### Data for processing ###

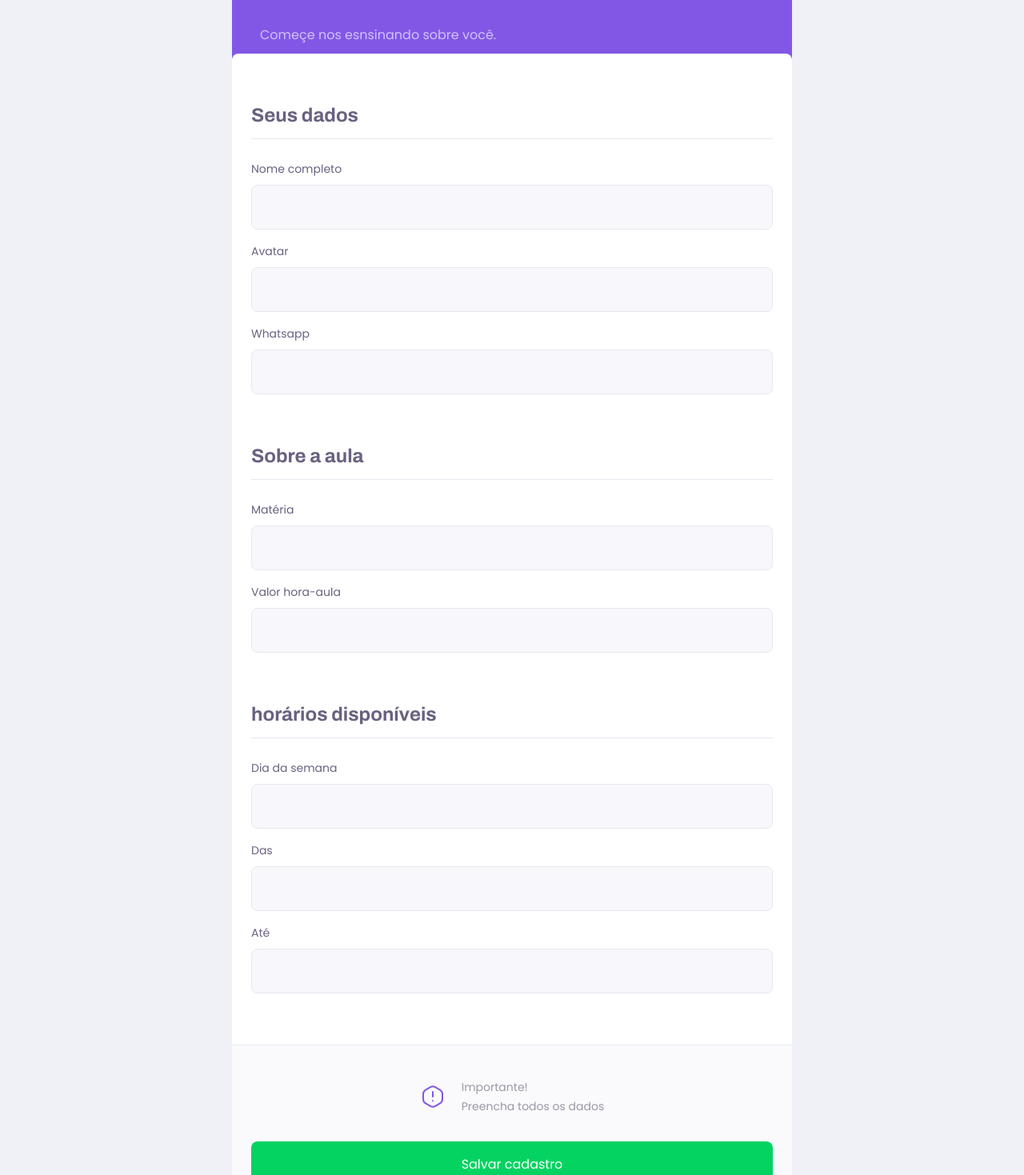
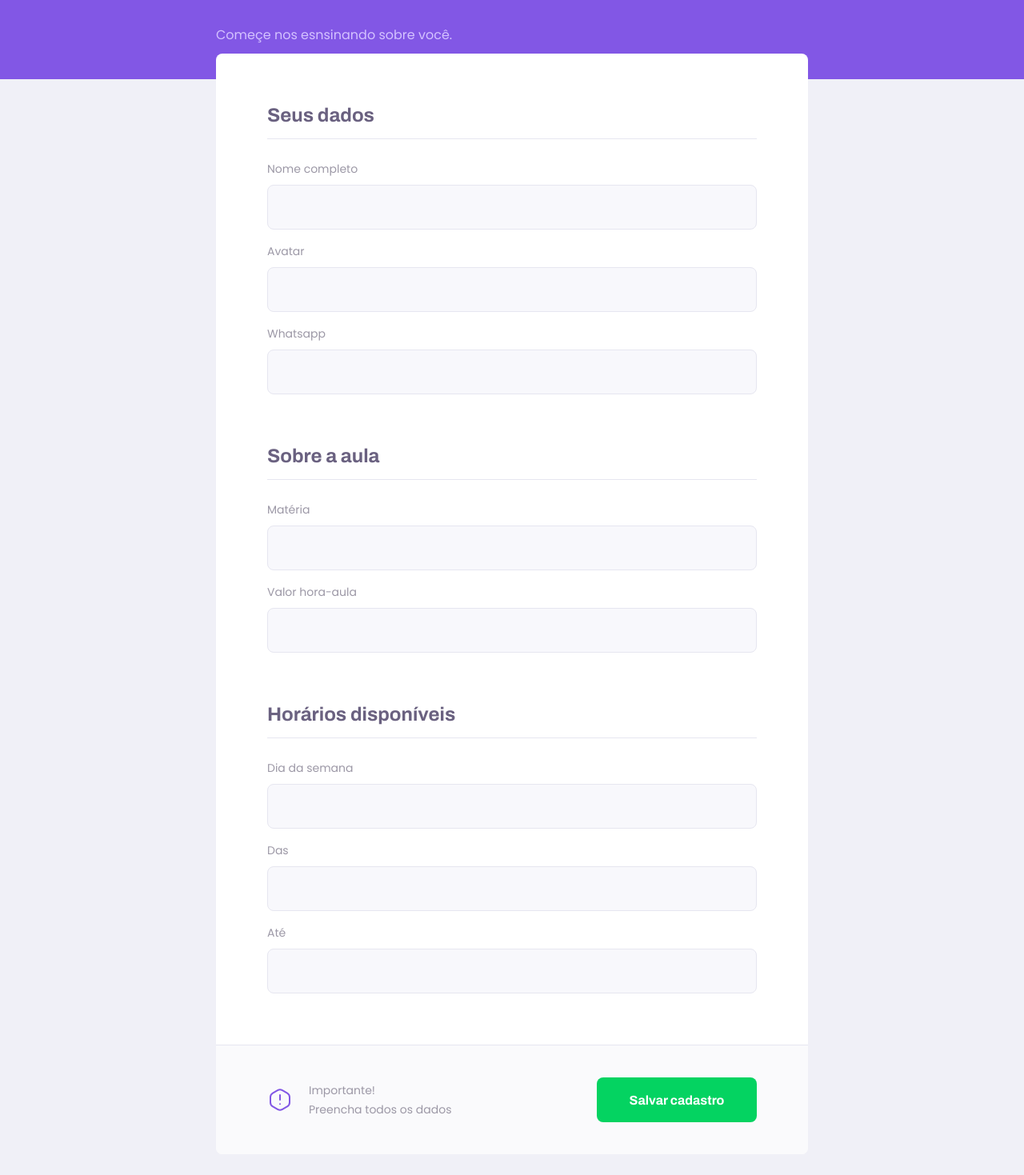
Before and after one commit to Joao-rangel/js-proffy, a React (Create React App) app: page /give-classes in a window 1280 px wide. Shown: the part 141-1610 px from the top of the page at 80% size. After the commit the page ends 1584 px from the top, so only its background shows below. Built offline with nearby package versions, Linux system fonts and the light colour scheme.

Commit message:
teacherform desktop css

```diff
--- a/src/pages/TeacherForm/index.tsx
+++ b/src/pages/TeacherForm/index.tsx
@@ -33,7 +33,7 @@
         </fieldset>
 
         <fieldset>
-          <legend>horários disponíveis</legend>
+          <legend>Horários disponíveis</legend>
 
           <Input name="week_day" label="Dia da semana" />
           <Input name="from" label="Das" />
@@ -44,12 +44,12 @@
         <footer>
           <p>
             <img src={warningIcon} alt="Aviso importante" />
-          Importante! <br />
-          Preencha todos os dados
-        </p>
+              Importante! <br />
+              Preencha todos os dados
+          </p>
           <button type="button">
             Salvar cadastro
-        </button>
+          </button>
         </footer>
       </main>
     </div>
--- a/src/pages/TeacherForm/styles.css
+++ b/src/pages/TeacherForm/styles.css
@@ -38,6 +38,10 @@
   border-bottom: 1px solid var(--color-line-in-white);
 }
 
+#page-teacher-form main label {
+  color: var(--color-text-complement);
+}
+
 #page-teacher-form main footer {
   padding: 4rem 2.4rem;
   background: var(--color-box-footer);
@@ -66,7 +70,7 @@
   border: 0;
   border-radius: 0.8rem;
   cursor: pointer;
-  font: 7-- 1.6rem Archivo;
+  font: 700 1.6rem Archivo;
   display: flex;
   align-items: center;
   justify-content: center;
@@ -78,3 +82,33 @@
 #page-teacher-form main footer button:hover {
   background: var(--color-secondary-dark);
 }
+
+@media (min-width: 700px) {
+  #page-teacher-form {
+    max-width: 100vw;
+  }
+
+  #page-teacher-form .page-header .header-content {
+    margin-bottom: 0;
+  }
+
+  #page-teacher-form main fieldset {
+    padding: 0 6.4rem;
+  }
+
+  #page-teacher-form main footer {
+    padding: 4.0rem 6.4rem;
+    display: flex;
+    align-items: center;
+    justify-content: space-between;
+  }
+
+  #page-teacher-form main footer p {
+    justify-content: space-between;
+  }
+
+  #page-teacher-form main footer button {
+    width: 20rem;
+    margin-top: 0;
+  }
+}
```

###

> The problem
Search the entries for the string "color" and copy each line where it occurs.

> Solution to this problem
   border-bottom: 1px solid var(--color-line-in-white);
+  color: var(--color-text-complement);
   background: var(--color-box-footer);
   background: var(--color-secondary-dark);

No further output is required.